Extempo, Mepris, War Calypsos | Trinidad & Tobago

Photo via Adobe Stock Free Graphics.
What is Extempo?  Extempo is an art form practiced in the islands of Trinidad and Tobago. The art-form is also known as "Extempore", "Mepris" and "War Calypsos". It is a calypso competition where two or more singers improvise lyrics to deride (in most cases) the opposing singer. This can be a lot of fun and is done in a very slow and deliberate style. In the early period the singing developed in the stick fighting (Calinda or Kalinda) arena accompanied by drumming rhythms.

This form of calypso may have started during the formative years of the art form. One must remember that the Africans who were enslaved and put to labor in the islands of the Caribbean were not permitted to communicate with each other. As a result, they sang as a form of communicating their thoughts about the abuse of the slave masters and lament their cause. This was done in the call and response style of the West African Griots, and this essentially replaced personal conversations that were banned by the slave masters in an effort to control the enslaved people. 

One has to take into account the act of the Cedula of Population in 1783 that allowed migration to Trinidad with the offer of free land. Most of the new immigrants were fleeing unrest from some of the French populated islands (Haiti, Martinique, Guadeloupe, Grenada, etc). It is reported in the history of Trinidad that in 1784 a slave named Gros Jean was brought to Trinidad from the island of Martinique by his master Bergorrat. Gros Jean was given the title of 'Mait Caiso' (Master of Caiso) in 1790 because of his singing abilities. This is the first instance of the word 'Caiso' that I have seen and could be the forerunner of the term Kaiso or even Calypso (we really don't know and there is so much speculation).

The songs that were sung during this period were not calypso, as we know it today, but they were the beginning of the art form and were sung in patios. Gros Jean was a griot and led the singing with the traditional African call and response style. This could be referenced as the beginning of the extempore style of calypso singing. Of course, the slave owners probably enjoyed listening to the singers trading insults at each other during that period. The calypso art form really blossomed when English started replacing patios as the major spoken language.

To expand the conversation we must also take into consideration the impact of the Panyols who came from Venezuela. Their music impacted the calypso art form as did the French Carnival and music.

The following was sourced from Wikipedia:
Extempo (also extempo calypso) is a lyrically improvised form of calypso and is most notably practiced in Trinidad and Tobago. It consists of a performer improvising in song or in a rhythmic speech on a given theme before an audience who themselves take turns to perform.
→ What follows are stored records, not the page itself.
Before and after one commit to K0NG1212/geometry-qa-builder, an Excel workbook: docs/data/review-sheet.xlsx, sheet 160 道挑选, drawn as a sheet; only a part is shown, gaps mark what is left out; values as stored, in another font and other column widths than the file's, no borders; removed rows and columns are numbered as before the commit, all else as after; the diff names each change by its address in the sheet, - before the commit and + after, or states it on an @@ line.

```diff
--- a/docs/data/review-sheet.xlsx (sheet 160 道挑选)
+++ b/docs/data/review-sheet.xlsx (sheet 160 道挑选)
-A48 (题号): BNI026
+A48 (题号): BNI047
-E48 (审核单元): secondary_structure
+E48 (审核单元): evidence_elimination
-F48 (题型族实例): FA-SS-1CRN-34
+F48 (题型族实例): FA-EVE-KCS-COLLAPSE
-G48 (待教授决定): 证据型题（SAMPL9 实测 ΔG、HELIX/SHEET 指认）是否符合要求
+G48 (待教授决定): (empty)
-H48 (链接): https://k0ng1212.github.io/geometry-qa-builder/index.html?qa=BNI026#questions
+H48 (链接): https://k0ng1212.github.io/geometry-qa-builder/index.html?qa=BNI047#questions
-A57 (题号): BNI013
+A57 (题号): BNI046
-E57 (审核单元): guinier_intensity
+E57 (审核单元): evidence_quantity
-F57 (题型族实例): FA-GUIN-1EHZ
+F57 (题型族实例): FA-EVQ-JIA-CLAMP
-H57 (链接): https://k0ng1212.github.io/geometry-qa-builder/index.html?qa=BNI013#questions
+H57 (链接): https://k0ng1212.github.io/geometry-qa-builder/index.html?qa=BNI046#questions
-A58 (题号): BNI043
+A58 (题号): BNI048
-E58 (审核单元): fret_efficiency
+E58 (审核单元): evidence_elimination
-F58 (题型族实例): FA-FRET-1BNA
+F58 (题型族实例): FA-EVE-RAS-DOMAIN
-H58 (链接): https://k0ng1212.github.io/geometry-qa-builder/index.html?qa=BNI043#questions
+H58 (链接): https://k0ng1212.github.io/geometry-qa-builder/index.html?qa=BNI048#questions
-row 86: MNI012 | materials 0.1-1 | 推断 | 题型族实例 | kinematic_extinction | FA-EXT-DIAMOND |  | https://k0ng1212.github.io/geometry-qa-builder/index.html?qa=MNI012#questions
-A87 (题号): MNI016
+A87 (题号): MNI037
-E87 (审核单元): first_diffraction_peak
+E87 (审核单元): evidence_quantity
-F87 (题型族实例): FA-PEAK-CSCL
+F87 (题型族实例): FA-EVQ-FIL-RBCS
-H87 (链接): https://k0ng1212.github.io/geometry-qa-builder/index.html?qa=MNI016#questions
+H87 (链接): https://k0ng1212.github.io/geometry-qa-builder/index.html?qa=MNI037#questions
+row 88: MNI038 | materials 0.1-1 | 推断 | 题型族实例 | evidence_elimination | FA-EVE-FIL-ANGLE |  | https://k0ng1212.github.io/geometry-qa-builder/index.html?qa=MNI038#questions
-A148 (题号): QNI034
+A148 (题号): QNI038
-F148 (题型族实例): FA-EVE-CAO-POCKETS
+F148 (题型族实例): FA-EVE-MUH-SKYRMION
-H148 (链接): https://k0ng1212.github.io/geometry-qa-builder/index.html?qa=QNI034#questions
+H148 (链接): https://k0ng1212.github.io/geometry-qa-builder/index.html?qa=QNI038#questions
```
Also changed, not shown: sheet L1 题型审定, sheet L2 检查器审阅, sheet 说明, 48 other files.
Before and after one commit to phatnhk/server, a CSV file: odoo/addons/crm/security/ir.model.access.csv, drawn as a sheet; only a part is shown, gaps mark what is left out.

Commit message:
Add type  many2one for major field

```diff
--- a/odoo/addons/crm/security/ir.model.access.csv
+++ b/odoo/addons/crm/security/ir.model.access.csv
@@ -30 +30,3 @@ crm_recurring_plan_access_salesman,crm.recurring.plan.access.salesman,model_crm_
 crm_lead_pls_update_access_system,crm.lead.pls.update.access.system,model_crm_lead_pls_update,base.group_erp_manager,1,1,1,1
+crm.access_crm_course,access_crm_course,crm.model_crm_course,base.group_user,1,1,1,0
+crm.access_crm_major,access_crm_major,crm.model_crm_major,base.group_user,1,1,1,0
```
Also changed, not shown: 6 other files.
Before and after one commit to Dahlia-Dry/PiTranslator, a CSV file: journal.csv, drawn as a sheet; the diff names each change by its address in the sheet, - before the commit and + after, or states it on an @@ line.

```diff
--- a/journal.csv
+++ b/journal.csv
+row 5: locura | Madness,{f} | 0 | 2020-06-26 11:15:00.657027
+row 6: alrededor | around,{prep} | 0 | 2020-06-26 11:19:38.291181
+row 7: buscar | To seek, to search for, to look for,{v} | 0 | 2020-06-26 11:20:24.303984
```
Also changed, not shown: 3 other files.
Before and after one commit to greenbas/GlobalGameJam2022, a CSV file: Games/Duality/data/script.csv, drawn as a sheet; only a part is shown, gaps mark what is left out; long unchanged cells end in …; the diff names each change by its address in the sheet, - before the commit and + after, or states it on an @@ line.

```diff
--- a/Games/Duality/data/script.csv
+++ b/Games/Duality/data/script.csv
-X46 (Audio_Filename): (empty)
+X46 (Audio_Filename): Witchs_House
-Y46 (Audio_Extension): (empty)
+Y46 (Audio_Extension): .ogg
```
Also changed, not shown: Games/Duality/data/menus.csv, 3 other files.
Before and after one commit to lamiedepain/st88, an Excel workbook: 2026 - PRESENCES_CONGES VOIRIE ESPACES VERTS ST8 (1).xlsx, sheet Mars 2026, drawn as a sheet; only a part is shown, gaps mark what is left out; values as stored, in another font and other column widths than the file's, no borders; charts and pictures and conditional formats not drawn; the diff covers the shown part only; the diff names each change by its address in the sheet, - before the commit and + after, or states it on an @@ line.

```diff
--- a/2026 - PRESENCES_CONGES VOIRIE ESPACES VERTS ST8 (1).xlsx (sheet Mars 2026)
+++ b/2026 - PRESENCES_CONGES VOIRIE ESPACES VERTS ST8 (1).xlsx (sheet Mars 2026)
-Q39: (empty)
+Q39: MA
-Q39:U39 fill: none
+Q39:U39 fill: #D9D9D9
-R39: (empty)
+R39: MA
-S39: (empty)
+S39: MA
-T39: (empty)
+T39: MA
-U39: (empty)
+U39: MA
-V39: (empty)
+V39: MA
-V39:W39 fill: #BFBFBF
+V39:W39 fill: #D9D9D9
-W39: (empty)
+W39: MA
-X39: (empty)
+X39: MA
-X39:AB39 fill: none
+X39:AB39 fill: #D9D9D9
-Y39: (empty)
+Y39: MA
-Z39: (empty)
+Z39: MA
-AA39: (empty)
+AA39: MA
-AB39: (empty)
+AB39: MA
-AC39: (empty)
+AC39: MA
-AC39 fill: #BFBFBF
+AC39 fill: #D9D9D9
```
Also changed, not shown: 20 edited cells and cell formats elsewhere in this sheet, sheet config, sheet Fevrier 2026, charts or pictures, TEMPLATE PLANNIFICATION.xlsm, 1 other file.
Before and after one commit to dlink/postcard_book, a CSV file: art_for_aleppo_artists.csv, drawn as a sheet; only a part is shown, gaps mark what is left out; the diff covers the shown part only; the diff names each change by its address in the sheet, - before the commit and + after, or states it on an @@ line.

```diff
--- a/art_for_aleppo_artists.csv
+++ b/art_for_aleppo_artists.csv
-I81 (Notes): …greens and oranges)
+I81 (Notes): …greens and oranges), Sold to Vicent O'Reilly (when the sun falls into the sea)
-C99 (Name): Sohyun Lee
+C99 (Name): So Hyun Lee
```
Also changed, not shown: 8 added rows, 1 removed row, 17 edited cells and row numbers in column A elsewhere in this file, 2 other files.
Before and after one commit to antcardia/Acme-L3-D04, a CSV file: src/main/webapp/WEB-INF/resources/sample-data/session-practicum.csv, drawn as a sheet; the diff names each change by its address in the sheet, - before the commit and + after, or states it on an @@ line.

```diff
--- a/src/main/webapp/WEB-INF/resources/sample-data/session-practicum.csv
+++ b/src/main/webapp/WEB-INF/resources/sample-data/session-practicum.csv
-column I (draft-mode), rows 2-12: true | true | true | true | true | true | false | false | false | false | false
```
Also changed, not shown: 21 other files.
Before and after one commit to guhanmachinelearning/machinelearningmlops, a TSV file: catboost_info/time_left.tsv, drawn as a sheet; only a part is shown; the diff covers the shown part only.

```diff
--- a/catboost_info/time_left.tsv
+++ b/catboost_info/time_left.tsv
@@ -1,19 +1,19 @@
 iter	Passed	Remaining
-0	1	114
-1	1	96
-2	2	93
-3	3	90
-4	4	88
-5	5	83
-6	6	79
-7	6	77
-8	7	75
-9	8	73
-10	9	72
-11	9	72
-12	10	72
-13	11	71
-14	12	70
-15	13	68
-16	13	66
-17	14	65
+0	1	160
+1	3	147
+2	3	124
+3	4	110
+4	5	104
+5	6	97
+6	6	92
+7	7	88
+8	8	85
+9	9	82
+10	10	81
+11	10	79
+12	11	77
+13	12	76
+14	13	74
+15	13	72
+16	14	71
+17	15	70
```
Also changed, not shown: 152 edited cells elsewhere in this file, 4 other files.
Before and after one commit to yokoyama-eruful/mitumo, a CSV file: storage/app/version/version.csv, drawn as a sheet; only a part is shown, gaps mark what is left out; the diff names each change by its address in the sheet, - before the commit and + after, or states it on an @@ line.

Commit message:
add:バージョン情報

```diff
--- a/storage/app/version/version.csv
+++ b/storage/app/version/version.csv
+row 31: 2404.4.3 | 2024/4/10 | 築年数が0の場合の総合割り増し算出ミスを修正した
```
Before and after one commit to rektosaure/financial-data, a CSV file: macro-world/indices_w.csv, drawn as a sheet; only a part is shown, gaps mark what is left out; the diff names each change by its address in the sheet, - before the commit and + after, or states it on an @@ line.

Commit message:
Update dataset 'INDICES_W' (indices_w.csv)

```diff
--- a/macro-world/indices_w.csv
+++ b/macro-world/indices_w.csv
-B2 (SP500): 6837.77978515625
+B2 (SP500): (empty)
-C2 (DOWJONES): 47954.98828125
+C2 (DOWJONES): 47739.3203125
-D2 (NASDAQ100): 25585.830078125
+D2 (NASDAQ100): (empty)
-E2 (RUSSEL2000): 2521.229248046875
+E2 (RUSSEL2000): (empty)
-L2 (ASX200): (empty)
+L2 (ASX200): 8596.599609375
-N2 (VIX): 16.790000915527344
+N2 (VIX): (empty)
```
It is inherently competitive and success is judged by the wit and ingenuity of the performance.

It is similar in form to what has been defined as a traditional African song: "a recitative or chants with a short chorus. The soloist gives the melody while a chorus sings a refrain. As the melody is given out, they turn to one another, each improvising in turn. Extempo tends to comprise topics from current events treated with mockery, ridicule, and sarcasm, or with flattery or praise.”

The Art of Extempo
It is characterized either by the “single tone”, consisting of four-line stanzas, or the “double tone”, which has eight-line stanzas. There are four basic melodies common to extempo; “Santimanitay”, “Matilda”, “Miss Mary Ann” and “Big Bamboo.” The most widely used is Santimanitay. Another characteristic of extempo is that the performer must be able to think quickly on his feet since the subjects are handed out on the spot and the lyrics are improvised.

Extempo War
The competitive nature of extempo is reflected in the annual Trinidad Carnival with a formal extempore competition for the title of National Extempo Monarch. Extempo War, or warring, is the practice of competitors attacking each other's efforts at extempo in the course of their own performance. It is not an essential part of the competition but is a regular feature and an entertaining one.

Extempo war may also be called simply Calypso War.
Not all extempo performance is competitive. Away from competition formal roles for extempo performers are typical as MCs or hosts at private functions.

Related oral/musical traditions
It is similar to the United States tradition of 'yo mama' or the dozens in its competitive aspect but may be distinguished in that the aim is not to improvise humorous abuse to an opponent incorporating a given form of words but to entertain an audience of one's competitors while extemporizing on a given theme. The abuse or sarcasm may be directed either at one's competitors or at subjects relevant to that theme, ideally both.
It is also similar to the United States tradition of freestyle rap.

Notable Extempo Artists
Big B
Black Sage
Lady Africa
Lord Relator (Willard C. Harris)
Shortpants (Llewllyn Macintosh

Post a Comment

Your comments can also become a Post!